_Directions for this task_:
Your answer should be a single number: the count of lines in the entries below that contain "plain".
Data shown START
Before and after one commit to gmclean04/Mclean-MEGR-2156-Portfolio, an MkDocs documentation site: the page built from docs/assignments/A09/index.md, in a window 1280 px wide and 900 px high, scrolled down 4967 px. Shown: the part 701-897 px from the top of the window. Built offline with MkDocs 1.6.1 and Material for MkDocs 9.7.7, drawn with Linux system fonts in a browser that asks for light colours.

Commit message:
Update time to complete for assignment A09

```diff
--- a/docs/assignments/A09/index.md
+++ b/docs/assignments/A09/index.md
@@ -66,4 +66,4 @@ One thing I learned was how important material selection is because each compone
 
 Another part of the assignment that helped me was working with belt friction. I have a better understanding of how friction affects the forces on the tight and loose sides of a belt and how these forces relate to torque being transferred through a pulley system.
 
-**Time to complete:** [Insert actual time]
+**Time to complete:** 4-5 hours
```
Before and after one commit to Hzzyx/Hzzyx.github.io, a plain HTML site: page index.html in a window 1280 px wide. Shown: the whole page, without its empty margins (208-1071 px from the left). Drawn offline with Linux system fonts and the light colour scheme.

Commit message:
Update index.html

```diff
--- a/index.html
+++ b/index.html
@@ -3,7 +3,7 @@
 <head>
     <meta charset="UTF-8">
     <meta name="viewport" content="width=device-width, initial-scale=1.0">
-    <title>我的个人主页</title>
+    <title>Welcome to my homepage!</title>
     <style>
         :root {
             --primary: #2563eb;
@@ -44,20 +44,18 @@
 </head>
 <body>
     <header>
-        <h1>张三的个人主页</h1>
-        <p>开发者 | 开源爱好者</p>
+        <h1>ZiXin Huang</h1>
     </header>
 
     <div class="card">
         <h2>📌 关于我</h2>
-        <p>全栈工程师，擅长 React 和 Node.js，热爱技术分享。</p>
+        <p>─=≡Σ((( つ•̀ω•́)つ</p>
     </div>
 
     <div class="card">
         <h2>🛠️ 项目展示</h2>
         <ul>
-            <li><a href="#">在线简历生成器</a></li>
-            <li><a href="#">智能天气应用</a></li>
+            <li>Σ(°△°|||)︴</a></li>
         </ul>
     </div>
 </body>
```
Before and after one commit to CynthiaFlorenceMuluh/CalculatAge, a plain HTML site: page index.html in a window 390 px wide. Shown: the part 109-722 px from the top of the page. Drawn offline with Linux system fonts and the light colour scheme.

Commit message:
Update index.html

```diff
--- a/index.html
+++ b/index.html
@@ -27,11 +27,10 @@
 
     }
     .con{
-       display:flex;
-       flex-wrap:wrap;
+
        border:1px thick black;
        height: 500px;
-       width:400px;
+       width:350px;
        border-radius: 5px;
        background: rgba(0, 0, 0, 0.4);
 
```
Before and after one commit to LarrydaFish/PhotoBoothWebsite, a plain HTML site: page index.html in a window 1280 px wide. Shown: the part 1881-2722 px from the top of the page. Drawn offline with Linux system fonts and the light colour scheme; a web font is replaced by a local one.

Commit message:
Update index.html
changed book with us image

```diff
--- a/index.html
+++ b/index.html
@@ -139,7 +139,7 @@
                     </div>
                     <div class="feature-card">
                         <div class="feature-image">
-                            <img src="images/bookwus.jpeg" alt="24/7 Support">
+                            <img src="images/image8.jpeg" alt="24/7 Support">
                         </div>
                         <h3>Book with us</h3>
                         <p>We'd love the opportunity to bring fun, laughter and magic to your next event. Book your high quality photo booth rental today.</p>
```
Data shown END
_Solved exercise_:
3